While the industry has faced a lack of clear regulation — or even clear regulatory authority — for many years, one thing is abundantly clear: Doing business with Changpeng ‘CZ’ Zhao and many of his related entities is going to be a tough sell to organizations that may have been willing to engage with the more regulator-friendly FTX.
Whatever you thought of Sam Bankman-Fried’s engagement with US legislators and regulators, it’s common knowledge that he had the ear of multiple politicians. (Becoming the sixth-largest donor in an election cycle will do that.)
And whether you think his ideas were contrary to the principles of decentralized finance, or simply pragmatic answers to questions that would be decided without the input of crypto natives sans his lobbying, Bankman-Fried was a well-known denizen of the halls of power around Washington. He personally testified before Congress on multiple occasions.
Changpeng Zhao?

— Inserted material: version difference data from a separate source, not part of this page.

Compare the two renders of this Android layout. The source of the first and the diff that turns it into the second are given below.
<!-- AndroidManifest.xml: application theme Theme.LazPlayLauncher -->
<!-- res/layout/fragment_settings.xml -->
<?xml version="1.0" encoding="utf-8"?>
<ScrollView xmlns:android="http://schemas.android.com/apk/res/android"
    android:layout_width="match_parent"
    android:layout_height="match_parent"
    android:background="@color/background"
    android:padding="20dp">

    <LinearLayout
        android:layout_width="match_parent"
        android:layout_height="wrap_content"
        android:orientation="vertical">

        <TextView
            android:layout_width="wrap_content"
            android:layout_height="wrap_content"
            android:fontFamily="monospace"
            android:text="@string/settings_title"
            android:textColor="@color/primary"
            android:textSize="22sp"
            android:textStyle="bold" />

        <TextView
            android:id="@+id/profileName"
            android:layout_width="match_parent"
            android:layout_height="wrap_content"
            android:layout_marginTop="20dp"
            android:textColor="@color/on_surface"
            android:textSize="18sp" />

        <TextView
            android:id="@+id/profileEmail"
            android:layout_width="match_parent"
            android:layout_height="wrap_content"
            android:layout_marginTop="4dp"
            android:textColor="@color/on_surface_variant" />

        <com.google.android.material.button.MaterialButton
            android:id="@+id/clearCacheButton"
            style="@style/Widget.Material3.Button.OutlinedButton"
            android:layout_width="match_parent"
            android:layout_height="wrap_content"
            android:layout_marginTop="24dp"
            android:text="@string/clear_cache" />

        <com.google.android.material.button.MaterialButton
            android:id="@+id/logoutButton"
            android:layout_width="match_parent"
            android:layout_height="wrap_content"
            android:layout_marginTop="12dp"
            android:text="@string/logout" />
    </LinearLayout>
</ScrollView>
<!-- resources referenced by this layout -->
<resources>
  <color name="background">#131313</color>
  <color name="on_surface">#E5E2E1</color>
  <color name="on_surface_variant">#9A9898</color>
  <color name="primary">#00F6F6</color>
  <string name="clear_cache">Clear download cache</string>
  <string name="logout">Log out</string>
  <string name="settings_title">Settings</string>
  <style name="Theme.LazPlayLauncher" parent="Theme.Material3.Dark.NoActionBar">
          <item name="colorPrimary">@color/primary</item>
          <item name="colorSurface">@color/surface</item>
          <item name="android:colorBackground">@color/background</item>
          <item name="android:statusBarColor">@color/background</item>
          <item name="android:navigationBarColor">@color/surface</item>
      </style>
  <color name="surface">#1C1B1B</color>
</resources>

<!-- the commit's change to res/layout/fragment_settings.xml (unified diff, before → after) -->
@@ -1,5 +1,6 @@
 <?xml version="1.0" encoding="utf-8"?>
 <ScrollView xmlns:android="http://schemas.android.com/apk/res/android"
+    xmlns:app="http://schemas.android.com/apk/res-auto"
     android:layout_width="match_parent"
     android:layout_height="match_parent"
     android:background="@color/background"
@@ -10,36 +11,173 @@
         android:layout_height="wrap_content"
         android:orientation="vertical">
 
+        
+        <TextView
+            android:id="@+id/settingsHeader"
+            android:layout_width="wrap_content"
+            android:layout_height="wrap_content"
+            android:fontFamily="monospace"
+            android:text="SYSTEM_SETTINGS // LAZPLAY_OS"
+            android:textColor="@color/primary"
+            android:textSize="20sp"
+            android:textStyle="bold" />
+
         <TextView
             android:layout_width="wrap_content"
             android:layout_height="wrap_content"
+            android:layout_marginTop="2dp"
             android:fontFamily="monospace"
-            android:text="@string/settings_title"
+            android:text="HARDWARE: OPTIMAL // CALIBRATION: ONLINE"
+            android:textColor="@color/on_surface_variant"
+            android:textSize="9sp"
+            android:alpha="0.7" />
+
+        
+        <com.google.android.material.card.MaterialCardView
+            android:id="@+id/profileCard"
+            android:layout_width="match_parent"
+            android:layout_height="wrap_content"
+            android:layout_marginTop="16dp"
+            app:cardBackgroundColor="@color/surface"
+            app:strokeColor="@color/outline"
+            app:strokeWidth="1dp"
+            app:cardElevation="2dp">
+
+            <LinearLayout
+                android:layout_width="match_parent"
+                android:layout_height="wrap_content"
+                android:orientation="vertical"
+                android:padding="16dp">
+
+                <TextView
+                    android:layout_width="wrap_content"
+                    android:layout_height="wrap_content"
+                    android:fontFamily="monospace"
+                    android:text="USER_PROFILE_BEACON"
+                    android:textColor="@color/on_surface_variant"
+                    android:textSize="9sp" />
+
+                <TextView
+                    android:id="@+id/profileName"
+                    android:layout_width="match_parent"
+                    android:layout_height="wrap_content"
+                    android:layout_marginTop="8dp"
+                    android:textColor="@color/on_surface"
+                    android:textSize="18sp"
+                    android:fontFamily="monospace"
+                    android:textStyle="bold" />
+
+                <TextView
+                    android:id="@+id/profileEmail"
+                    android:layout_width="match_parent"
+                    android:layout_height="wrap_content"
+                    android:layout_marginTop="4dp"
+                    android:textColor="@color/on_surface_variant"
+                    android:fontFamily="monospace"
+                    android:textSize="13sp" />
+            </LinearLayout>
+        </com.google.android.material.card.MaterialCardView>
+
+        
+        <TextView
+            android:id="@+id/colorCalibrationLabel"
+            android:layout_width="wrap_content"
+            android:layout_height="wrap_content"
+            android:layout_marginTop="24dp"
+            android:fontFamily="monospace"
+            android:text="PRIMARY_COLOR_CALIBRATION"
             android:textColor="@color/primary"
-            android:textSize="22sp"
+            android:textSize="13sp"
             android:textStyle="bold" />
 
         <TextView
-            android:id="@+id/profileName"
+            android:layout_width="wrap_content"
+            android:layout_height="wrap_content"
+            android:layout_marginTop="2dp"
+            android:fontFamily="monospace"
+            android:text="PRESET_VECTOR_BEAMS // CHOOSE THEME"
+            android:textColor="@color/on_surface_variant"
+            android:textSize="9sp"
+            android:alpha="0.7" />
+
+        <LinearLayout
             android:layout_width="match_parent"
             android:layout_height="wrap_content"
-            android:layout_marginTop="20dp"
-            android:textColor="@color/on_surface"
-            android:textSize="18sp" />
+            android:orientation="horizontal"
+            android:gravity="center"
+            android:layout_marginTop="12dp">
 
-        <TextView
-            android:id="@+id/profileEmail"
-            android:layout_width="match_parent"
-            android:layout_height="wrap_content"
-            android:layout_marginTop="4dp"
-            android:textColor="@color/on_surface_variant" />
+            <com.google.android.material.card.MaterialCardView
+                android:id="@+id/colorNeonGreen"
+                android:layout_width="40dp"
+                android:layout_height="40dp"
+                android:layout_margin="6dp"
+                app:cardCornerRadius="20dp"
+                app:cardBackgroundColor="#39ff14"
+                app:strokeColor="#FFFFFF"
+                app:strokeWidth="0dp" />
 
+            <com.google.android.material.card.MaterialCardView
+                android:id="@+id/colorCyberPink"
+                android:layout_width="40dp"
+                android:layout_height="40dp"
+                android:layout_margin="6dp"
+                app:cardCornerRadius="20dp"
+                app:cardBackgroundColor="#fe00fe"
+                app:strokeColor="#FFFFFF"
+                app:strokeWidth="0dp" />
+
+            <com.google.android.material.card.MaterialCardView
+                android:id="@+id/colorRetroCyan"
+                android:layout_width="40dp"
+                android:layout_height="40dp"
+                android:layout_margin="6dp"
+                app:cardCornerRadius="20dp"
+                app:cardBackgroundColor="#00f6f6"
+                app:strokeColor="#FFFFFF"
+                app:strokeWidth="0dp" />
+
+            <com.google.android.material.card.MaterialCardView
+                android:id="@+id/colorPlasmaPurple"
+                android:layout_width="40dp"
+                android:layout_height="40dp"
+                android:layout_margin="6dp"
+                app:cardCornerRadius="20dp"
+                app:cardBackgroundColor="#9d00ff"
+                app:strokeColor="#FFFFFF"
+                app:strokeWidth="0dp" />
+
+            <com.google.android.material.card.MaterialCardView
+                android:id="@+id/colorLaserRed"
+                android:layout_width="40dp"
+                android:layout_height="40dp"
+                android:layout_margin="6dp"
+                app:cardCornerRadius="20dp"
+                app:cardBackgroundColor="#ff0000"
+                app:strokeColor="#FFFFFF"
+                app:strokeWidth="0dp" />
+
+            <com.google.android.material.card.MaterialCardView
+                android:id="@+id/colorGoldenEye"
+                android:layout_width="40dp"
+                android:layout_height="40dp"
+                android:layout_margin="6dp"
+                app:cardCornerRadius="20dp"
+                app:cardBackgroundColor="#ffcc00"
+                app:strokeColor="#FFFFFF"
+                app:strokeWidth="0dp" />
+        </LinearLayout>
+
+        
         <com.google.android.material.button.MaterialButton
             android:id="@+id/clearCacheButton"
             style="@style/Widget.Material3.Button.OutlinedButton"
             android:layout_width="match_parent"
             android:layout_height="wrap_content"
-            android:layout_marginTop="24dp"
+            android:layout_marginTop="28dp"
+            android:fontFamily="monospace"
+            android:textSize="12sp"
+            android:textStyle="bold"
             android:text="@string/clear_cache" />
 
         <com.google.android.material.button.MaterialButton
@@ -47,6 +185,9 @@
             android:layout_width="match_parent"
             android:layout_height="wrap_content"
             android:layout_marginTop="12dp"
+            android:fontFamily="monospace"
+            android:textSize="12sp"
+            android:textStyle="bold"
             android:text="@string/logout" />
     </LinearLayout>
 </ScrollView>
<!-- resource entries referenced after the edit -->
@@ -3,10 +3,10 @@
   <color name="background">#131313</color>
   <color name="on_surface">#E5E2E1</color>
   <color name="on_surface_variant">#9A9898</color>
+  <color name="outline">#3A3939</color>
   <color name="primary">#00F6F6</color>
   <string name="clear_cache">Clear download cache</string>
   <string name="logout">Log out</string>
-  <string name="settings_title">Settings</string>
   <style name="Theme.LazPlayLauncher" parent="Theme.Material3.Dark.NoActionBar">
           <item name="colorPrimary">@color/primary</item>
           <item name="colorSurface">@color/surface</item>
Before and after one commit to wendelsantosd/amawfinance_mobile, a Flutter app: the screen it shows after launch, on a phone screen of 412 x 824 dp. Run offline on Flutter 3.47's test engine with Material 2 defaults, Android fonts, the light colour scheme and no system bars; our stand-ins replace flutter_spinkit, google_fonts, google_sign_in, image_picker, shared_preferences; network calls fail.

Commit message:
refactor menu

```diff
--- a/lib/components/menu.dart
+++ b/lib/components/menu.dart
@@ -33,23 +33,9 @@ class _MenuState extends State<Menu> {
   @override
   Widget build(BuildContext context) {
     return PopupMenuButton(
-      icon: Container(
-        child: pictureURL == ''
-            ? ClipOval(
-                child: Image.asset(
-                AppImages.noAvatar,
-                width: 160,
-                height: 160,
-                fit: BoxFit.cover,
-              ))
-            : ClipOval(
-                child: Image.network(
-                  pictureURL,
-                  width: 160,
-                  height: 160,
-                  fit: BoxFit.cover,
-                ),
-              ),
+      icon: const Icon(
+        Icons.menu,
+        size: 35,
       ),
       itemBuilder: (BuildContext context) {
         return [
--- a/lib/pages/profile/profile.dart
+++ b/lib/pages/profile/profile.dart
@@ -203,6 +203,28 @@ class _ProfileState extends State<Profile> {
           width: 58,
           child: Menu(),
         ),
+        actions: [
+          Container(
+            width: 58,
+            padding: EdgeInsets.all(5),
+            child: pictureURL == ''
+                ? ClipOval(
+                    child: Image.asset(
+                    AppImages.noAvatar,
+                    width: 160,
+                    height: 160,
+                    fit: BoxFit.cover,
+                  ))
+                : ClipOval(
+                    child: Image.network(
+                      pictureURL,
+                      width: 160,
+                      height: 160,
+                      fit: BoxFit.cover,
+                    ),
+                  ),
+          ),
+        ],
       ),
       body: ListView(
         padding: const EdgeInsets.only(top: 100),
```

Not so much.
The Department of Justice and the IRS opened an investigation into Binance in 2021, while the CFTC was reported to be examining whether Binance users based in the US had access to derivatives trading.
In 2020, US federal prosecutors asked Binance to hand over communications directly involving Zhao, as they sought to understand its anti-money laundering measures and whether the exchange was in violation of the Bank Secrecy Act.
And just last week, Reuters reported that Binance helped facilitate close to $8 billion of trades in Iran, predominantly in Justin Sun’s TRON cryptocurrency — possibly in violation of US sanctions.
But now Bankman-Fried’s sly tweet about whether CZ has the ability to even set foot in the United States may prove to be one of the most hubristic takes in a particularly hubristic industry.
What do banks think about crypto exchanges that are under investigation by multiple regulators, the DOJ, the IRS, and potentially exposed to either primary or secondary sanctions violations?
Nothing good, as it happens.
Which means that even if doing business with FTX could be viewed as distasteful (but potentially necessary) to many of the institutions, banks and politicians that have begun to cautiously acknowledge that crypto is here to stay…doing business with Binance may be downright impossible.
With a massive void in Washington, no meaningful legislation likely in this Congress, and an entrepreneur whose very ability to be present in the United States has been questioned now potentially heading up what remains of FTX, the US crypto scene is likely in for a very, very rocky ride.
The post Will Anyone in the US Be Able To Do Business With Binance? appeared first on Blockworks.